  • refer to works with which readers of French Studies may be expected to be familiar by their generally agreed short title, e.g. Grammaire générale, Dialogues sur l'éloquence, De la littérature (but A la recherche du temps perdu);
  • give references wherever possible to earlier French Studies reviews in which relevant bibliographical information may be found
  • exercise special restraint in reviewing conference proceedings and other collective publications (attempts at complete ‘coverage’ can easily produce unnecessarily lengthy reviews)
  • exercise special restraint in reviewing conference proceedings and other collective publications (attempts at 'coverage' can easily produce unnecessarily lengthy reviews);
  • avoid repeating in the body of the review information already given in the heading (e.g. 'This work, the latest in the series "Perspectives littéraires" . . .');
  • avoid expressions of the type 'it is impossible in a short space to do justice to . . .', 'it is important to note that . . .', or 'it is the opinion of the present reviewer that . . .';
  • avoid listing chapter or section titles, except in cases where such a list provides a concise summary of the contents of the work
  • type or print copy using double spacing, with an unjustified right-hand margin
  • ensure that all copy submitted is clear, correct and definitive
  • give the title of the institution of the reviewer at the end of the review on the left-hand side of the page and the name of the reviewer on the right-hand side
  • use the form of the title which the institution itself favours, e.g. University of Manchester, Université de Caen (but Université Blaise-Pascal, Clermont-Ferrand), University College London (but Trinity College, Dublin), omitting as a rule the definite article (but The Queen’s University of Belfast)
  • provide an accurate word count for each review submitted (excluding heading and reviewer’s name and institution)
  • include your e-mail address at the top of the review (the proofs will be sent out in pdf format to this address)
  • submit the review as an email attachment to Liz Skalka at

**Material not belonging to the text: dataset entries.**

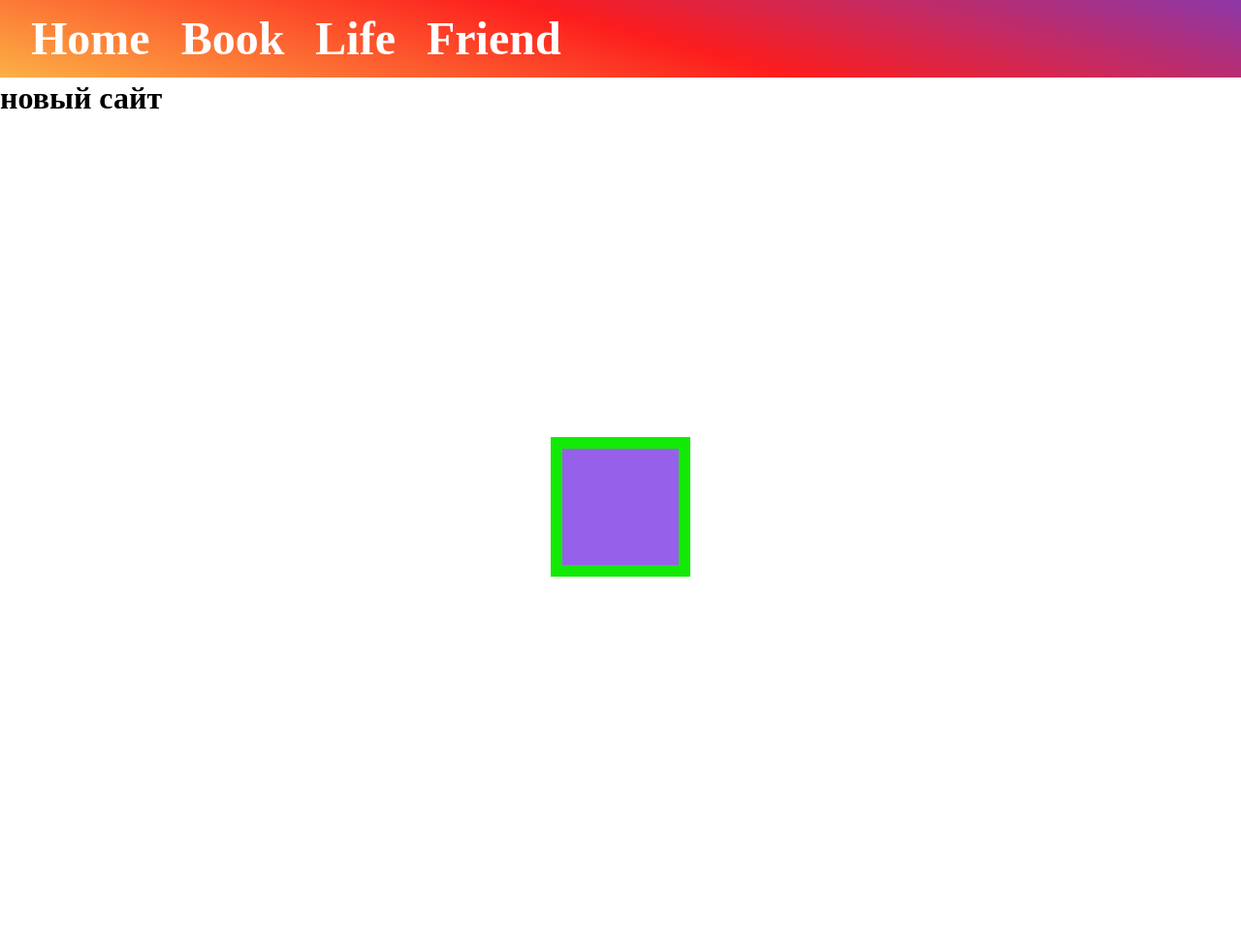
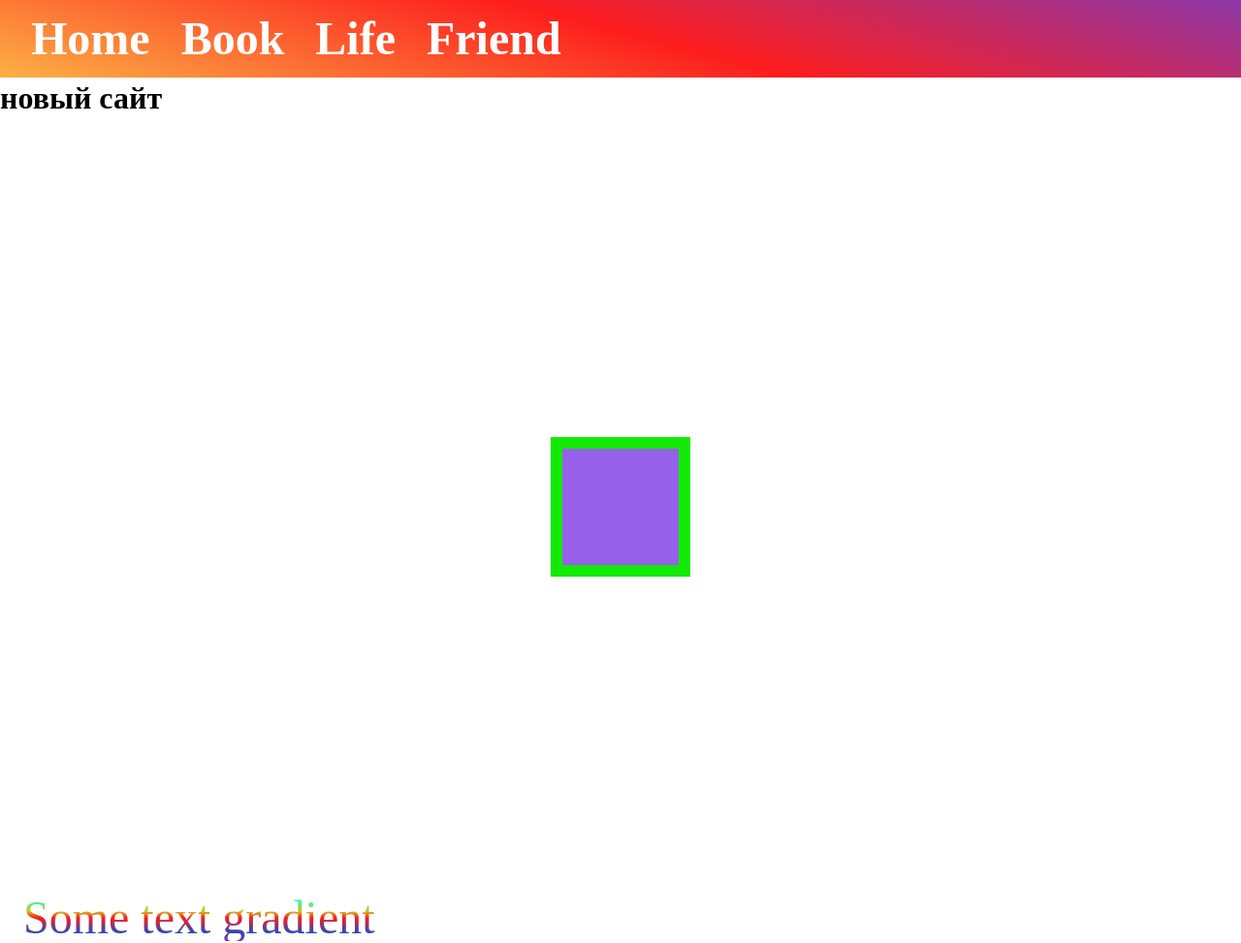
Before and after one commit to kezlya-tim/first-html, a website: page public/index.html in a window 1280 px wide. Shown: the top 973 px of the page at 97% size. Before the commit the page ends 923 px from the top, so only its background shows below. Drawn offline with Linux system fonts and the light colour scheme.

Commit message:
added text gradient

```diff
--- a/public/index.html
+++ b/public/index.html
@@ -61,6 +61,17 @@
             transform: translate(0, -2px);
         }
     </style>
+    <style>
+        .txt-demo{
+            width: 100vw;
+            font-size: 3em;
+            padding: 24px;
+            background: #833AB4;
+            background: -webkit-linear-gradient(90deg,rgba(131, 58, 180, 1) 0%, rgba(46, 73, 181, 1) 20%, rgba(253, 29, 29, 1) 50%, rgba(209, 194, 33, 1) 64%, rgba(50, 252, 171, 1) 86%, rgba(252, 176, 69, 1) 100%);;
+            -webkit-background-clip: text;
+            -webkit-text-fill-color: transparent;
+        }
+    </style>
 </head>
 <body>
 <nav>
@@ -73,5 +84,8 @@
 <div class="flex">
     <div class="box"></div>
 </div>
+<div class="txt-demo">
+    Some text gradient
+</div>
 </body>
 </html>
```
Also changed, not shown: public/styles/rodents.html (+1 -0 lines).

The following forms of heading indicate the style followed in French Studies, and should be used as models of punctuation and for the provision of bibliographical information:

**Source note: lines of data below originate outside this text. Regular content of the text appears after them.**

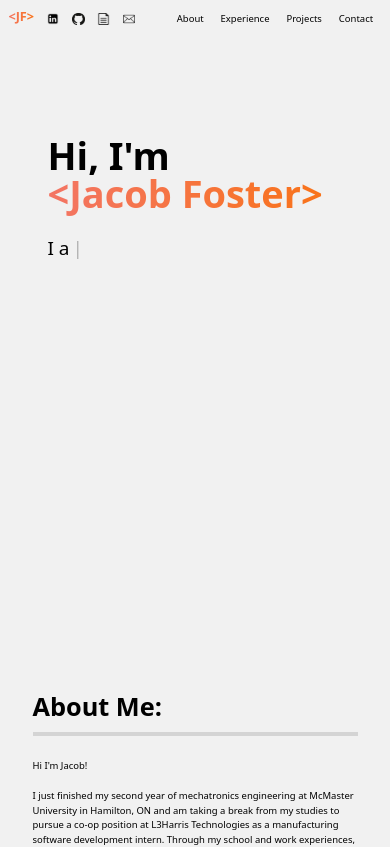
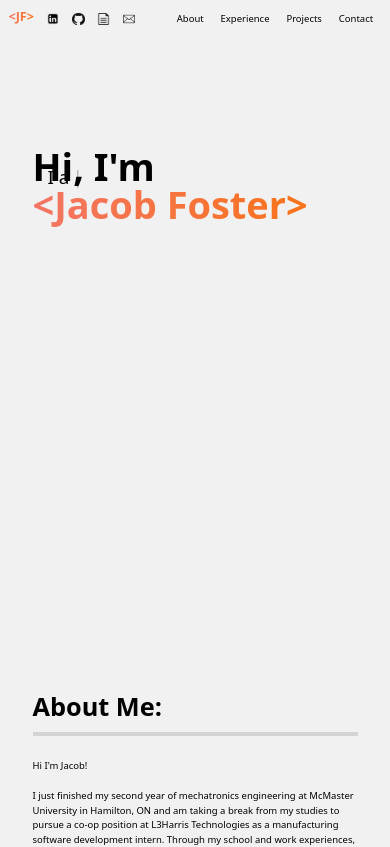
Before and after one commit to fostej26/fostej26.github.io, a React (Create React App) app: page / in a window 390 px wide. Shown: the top 847 px of the page. Built offline with nearby package versions, Linux system fonts and the light colour scheme.

Commit message:
mobile test

```diff
--- a/src/App.js
+++ b/src/App.js
@@ -96,9 +96,9 @@ function App() {
       </div>
       <div
         id="hero"
-        className="flex flex-col items-center justify-center"
+        className="flex flex-col items-center justify-center relative"
       >
-        <h1 id="name" className="text-7xl font-bold text-left my-12 w-10/12 relative">
+        <h1 id="name" className="text-7xl font-bold text-left my-12 w-10/12 absolute">
           Hi, I'm{" "}
           <span
             id="gradient-text"
```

  1. AGRIPPA D’AUBIGNÉ: Histoire universelle. Éditée avec une introduction et des notes par ANDRÉ THIERRY. Tome ix. 1594-1602. (Textes littéraires français, 458). Geneva: Droz, 1995. 434 pp. Pb 85 SwF.
  2. Lines of Thought: Discourse, Architectonics, and the Origin of Modern Philosophy. By CLAUDIA BRODSKY LACOUR. Durham, NC - London: Duke University Press, 1996. ix + 164 pp. Hb £43.95. Pb £14.95.
  3. Notable Encyclopedias of the Late Eighteenth Century: Eleven Successors of the 'Encyclopédie' Edited by FRANK A. KAFKER. (Studies on Voltaire and the Eighteenth Century, 315). Oxford: Voltaire Foundation, 1994. 424 pp. HB £64.00; $116.00.
  4. The Plight of Emulation: Ernest Meissonier and French Salon Painting. By MARC J. GOTLIEB. (The Princeton Series in Nineteenth-Century Art, Culture and Society). Princeton University Press, 1996. xvii + 255 pp., 73 b&w ills, 4 colour plates. Hb £33.50; $45.00.
  5. L’Esprit du chiffon: le vêtement dans le roman français du XIXe siècle . By SHOSHANA-ROSE MARZEL. Bern: Peter Lang, 2005. x + 384 pp. Pb £40.20; $68.95; €57.40.

The title of the book and the name of the author or editor should be given as they appear on the title page. Titles within the title of the book should be given in single quotation marks (see example (c)). The title of a series should not as a rule be italicized or underlined. The place of publication should be given in English (see example (a)); the place of publication and the name of the publisher should be separated by a colon. The names of American states should be included only where necessary to eliminate ambiguity, and should be given according to the two-letter postal abbreviations (see example (b)); these abbreviations are to be found in the Oxford Dictionary for Writers and Editors.


Copyright of all material published in French Studies is assigned to the Society for French Studies. Contributors will be required to complete an assignment of copyright form on submission of their review.